When dividing property, the court will consider each party's contribution to the acquisition, preservation, depreciation or appreciation in the value of the marital estate. The court will also consider the contribution of a spouse as a homemaker. Each party is conclusively presumed to have made a substantial marital contribution to the acquisition of marital property. The court will look at several factors when determining an equitable property settlement. Some of these factors are:
- Length of the marriage
- Age, health and occupation of both parties
- Sources of income and vocational skills of both parties
- Employability of both parties
- Liabilities of both parties
- Income of both parties
- Potential for future acquisition of capital assets
The court may also consider any other factors deemed relevant.

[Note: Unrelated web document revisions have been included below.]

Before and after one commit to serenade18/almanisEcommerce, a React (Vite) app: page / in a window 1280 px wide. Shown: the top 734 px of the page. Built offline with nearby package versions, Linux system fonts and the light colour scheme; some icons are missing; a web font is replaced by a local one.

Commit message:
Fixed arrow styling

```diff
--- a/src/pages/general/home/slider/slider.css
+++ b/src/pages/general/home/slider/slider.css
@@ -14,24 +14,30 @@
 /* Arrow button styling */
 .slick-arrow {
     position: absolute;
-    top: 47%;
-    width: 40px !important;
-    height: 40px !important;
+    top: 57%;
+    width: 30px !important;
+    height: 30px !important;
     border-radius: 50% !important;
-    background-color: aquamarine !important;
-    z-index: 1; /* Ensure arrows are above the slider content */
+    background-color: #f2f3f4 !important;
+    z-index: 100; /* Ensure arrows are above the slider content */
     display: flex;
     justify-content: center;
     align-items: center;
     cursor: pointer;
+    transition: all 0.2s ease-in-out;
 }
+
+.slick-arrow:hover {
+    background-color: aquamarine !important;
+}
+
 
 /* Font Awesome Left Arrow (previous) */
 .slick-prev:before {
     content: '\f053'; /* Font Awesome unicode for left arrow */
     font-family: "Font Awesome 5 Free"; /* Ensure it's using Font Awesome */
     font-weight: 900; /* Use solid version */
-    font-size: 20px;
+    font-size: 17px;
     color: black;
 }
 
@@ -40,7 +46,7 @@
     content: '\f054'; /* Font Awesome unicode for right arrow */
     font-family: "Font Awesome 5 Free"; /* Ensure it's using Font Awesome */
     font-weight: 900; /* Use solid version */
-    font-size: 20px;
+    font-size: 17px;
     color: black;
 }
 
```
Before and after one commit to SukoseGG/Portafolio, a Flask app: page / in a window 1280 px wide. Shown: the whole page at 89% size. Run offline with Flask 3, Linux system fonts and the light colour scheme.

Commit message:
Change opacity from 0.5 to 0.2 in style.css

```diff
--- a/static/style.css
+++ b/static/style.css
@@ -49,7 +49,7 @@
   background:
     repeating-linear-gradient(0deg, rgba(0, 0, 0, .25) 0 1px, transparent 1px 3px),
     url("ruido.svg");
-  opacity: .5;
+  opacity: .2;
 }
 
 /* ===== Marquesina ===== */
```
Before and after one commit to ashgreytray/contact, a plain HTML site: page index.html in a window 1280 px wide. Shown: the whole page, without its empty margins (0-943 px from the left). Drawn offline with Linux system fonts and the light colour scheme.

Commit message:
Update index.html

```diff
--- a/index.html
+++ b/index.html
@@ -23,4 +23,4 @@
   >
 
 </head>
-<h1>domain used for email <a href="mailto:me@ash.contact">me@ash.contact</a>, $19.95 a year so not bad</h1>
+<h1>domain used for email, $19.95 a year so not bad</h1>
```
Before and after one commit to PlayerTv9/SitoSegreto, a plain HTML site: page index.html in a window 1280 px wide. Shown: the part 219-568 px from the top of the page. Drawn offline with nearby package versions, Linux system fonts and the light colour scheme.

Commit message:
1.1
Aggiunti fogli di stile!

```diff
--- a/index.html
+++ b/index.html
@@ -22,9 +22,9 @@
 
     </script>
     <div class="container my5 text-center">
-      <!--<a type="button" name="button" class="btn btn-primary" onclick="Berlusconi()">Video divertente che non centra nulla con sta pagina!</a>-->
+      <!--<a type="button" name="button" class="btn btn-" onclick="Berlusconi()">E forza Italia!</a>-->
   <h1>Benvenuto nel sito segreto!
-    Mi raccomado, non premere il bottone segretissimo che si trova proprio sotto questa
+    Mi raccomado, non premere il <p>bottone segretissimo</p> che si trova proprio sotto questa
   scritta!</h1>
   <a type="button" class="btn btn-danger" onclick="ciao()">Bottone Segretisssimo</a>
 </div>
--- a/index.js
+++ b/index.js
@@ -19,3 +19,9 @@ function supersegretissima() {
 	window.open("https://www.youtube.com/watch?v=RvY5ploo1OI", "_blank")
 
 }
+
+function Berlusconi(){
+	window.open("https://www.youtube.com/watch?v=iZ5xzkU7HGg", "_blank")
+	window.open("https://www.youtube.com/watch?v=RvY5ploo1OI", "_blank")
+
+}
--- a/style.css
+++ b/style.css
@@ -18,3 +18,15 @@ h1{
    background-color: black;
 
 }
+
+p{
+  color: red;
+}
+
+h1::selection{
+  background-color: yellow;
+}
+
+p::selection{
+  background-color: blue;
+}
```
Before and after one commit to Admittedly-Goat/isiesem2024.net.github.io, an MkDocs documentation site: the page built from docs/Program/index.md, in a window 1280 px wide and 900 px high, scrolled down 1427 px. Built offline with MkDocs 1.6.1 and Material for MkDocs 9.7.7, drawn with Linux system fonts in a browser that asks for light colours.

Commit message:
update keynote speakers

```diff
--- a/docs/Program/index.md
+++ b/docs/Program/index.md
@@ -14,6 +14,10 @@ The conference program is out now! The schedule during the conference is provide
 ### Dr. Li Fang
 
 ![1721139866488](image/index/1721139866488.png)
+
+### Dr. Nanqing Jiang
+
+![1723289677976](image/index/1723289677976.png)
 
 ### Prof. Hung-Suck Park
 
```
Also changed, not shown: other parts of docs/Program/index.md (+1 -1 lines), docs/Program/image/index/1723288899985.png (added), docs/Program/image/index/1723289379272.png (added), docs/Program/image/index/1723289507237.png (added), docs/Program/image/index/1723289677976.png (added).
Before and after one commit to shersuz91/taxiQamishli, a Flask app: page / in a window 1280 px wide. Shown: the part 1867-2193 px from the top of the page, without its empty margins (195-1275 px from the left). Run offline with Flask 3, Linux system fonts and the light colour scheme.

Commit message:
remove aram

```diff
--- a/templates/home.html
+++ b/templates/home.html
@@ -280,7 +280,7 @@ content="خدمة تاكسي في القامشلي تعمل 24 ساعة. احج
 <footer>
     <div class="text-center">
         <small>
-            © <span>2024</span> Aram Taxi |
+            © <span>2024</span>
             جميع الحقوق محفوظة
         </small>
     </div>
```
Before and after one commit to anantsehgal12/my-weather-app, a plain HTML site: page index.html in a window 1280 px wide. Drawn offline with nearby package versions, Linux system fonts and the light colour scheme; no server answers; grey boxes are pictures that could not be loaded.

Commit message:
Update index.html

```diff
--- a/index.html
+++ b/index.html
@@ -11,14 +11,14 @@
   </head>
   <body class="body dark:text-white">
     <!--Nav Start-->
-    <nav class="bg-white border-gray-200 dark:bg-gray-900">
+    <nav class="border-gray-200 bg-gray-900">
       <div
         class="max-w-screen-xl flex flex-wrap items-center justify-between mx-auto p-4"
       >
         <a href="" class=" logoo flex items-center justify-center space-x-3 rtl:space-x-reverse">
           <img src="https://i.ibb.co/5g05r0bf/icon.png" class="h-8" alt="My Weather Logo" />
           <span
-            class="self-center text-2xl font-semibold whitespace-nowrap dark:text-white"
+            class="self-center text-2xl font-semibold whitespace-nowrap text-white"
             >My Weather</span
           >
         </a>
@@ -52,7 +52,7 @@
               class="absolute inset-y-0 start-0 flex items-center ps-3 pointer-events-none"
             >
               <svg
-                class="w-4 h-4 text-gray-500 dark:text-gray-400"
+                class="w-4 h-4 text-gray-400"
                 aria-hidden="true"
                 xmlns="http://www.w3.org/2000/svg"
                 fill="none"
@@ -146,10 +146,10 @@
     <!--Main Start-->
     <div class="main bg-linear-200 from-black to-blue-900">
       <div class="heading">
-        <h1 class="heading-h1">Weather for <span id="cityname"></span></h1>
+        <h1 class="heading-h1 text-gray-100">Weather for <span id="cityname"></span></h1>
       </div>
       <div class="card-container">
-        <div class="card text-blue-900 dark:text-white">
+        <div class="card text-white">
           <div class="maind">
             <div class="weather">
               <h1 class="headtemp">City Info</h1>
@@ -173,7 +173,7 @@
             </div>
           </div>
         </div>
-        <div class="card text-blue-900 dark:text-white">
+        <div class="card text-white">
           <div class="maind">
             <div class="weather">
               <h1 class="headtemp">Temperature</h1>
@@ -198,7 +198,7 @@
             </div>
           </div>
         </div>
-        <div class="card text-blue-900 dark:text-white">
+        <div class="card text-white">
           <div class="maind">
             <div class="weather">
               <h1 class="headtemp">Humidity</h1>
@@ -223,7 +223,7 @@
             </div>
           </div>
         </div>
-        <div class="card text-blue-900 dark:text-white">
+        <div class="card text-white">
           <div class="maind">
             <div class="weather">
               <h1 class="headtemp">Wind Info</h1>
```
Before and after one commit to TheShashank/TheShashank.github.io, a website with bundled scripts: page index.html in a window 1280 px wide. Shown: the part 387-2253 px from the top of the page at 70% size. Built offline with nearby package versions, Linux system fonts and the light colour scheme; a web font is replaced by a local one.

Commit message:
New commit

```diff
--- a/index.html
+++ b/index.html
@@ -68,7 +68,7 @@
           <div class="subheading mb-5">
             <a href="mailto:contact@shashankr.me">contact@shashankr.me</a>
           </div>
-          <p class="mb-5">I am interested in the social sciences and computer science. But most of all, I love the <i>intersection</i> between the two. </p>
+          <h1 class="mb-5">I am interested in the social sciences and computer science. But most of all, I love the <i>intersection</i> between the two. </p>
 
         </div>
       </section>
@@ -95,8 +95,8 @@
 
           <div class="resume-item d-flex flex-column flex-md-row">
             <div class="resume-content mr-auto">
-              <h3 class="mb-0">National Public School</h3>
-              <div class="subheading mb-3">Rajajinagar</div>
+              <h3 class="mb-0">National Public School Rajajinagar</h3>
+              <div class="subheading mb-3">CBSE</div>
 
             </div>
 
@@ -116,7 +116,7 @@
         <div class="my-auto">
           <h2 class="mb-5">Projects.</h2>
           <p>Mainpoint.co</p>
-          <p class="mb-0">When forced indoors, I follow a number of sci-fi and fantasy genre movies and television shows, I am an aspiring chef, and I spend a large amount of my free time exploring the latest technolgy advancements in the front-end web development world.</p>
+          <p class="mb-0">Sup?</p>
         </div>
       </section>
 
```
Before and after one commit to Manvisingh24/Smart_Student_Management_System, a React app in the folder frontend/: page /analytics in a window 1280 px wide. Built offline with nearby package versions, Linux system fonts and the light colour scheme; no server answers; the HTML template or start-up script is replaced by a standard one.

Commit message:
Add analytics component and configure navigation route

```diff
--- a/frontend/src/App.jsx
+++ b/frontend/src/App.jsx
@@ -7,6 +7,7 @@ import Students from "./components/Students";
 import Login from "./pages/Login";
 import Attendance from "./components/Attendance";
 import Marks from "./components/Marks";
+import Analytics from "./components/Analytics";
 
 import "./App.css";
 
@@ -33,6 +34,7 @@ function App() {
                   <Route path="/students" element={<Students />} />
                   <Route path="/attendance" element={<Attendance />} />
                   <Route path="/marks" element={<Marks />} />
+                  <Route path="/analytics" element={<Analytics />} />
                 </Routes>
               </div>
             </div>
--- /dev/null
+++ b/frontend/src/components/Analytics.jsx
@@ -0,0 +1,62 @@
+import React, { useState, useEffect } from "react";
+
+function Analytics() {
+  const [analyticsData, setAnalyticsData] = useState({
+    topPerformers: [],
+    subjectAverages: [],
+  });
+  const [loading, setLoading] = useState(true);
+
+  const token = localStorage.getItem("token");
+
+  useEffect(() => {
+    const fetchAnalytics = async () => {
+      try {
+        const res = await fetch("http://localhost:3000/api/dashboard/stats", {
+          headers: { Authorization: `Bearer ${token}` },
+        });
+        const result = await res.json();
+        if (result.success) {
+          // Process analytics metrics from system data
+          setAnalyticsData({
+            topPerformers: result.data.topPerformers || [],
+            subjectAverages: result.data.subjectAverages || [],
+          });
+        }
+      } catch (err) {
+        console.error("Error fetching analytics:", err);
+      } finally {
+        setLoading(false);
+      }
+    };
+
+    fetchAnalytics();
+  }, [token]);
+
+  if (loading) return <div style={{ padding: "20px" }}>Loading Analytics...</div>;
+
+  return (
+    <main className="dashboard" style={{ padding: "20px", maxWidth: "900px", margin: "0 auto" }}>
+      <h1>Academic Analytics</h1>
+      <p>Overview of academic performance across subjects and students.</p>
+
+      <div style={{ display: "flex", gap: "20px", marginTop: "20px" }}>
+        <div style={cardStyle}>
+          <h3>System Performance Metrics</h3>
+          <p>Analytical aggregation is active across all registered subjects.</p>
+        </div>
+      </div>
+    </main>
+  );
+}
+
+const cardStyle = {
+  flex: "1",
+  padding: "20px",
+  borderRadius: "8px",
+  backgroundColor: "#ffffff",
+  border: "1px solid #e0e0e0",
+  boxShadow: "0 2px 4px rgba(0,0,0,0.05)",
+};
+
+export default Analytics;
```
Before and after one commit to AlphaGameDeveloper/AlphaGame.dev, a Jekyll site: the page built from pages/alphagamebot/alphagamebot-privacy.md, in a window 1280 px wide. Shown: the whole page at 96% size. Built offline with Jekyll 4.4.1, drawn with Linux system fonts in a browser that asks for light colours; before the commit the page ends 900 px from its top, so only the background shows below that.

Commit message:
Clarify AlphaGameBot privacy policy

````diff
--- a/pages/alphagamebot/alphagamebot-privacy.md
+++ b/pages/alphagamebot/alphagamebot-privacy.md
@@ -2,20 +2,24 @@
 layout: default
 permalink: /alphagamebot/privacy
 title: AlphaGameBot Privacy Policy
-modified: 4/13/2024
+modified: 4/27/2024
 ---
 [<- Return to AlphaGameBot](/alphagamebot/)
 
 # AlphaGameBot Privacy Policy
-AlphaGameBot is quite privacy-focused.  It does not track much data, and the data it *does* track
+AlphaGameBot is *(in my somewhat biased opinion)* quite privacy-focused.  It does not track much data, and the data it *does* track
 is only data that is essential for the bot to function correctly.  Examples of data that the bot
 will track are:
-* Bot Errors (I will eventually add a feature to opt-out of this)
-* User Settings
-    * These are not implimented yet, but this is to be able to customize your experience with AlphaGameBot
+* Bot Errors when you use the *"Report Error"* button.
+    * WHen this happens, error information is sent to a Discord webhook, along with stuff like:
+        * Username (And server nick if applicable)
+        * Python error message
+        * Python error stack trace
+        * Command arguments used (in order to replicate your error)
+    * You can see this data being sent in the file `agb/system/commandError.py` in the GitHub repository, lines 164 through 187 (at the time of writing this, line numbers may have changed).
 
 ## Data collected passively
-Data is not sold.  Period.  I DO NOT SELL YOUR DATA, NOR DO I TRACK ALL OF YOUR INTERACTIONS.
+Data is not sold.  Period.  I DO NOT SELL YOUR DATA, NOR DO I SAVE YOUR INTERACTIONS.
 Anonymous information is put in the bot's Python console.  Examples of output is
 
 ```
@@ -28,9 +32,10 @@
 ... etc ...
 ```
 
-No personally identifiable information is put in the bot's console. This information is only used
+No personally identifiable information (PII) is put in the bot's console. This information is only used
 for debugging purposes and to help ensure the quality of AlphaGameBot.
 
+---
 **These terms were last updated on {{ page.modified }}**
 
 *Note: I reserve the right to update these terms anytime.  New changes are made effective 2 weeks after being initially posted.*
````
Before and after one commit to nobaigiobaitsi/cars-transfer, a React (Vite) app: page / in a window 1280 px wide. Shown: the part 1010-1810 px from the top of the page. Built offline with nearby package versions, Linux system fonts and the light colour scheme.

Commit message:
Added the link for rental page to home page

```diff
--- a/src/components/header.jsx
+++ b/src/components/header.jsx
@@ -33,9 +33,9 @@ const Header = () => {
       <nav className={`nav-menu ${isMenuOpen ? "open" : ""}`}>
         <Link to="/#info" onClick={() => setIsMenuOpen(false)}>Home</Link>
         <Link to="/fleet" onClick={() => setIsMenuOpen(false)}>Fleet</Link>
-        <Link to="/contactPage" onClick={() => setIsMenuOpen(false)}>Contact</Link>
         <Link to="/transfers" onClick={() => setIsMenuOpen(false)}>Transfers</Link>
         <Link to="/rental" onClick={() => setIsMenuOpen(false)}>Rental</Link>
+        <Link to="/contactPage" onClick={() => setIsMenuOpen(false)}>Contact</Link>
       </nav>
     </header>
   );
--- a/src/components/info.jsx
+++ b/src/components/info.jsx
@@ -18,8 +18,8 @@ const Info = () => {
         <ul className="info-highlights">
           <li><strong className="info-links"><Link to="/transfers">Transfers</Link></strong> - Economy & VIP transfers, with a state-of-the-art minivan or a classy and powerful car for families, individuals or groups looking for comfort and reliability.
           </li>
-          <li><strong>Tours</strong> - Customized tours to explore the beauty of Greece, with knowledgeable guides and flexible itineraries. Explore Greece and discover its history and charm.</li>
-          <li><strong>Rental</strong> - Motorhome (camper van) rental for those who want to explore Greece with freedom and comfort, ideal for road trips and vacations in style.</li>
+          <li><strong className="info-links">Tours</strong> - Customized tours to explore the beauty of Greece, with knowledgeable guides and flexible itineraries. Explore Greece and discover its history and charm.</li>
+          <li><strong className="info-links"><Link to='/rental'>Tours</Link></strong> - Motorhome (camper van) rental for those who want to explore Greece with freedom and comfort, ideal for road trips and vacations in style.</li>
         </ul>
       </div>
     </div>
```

In a marriage dissolution action, property is categorized as either marital or nonmarital property. Marital property is generally all property acquired during the course of the marriage. Nonmarital property is property that one spouse has brought into the marriage or property that has been given to one spouse during the marriage such as an inheritance. The marital estate also includes an increase in the value of nonmarital property if the increase is due to marital efforts.
The marital estate will also include nonmarital property that has been co-mingled with marital property. Co-mingling simply means that the property has been placed with marital property in such a way that the nonmarital property cannot be specifically identified. This usually takes place with cash accounts and stock investment accounts.
The division and valuation of property can be a very long and expensive task. This is especially true when there is property that has both a marital and nonmarital component or when a family business must be valued. In these cases, William Casey Law Office, LLC, will often hire trusted experts to value a business or trace a nonmarital investment into marital property. Turning to these experts will ultimately decrease the total cost of your representation, give you accurate information and provide expert testimony if needed. Experts in these areas are often hired by both parties as a neutral. This saves even more on the total cost.
Have More Questions? Call Our Firm.
Bill Casey has exceptional experience in helping couples to navigate the challenging path of marriage dissolution and property division.
To make an appointment for a consultation with William Casey Law Office, LLC, please call 612-351-1566 or email us.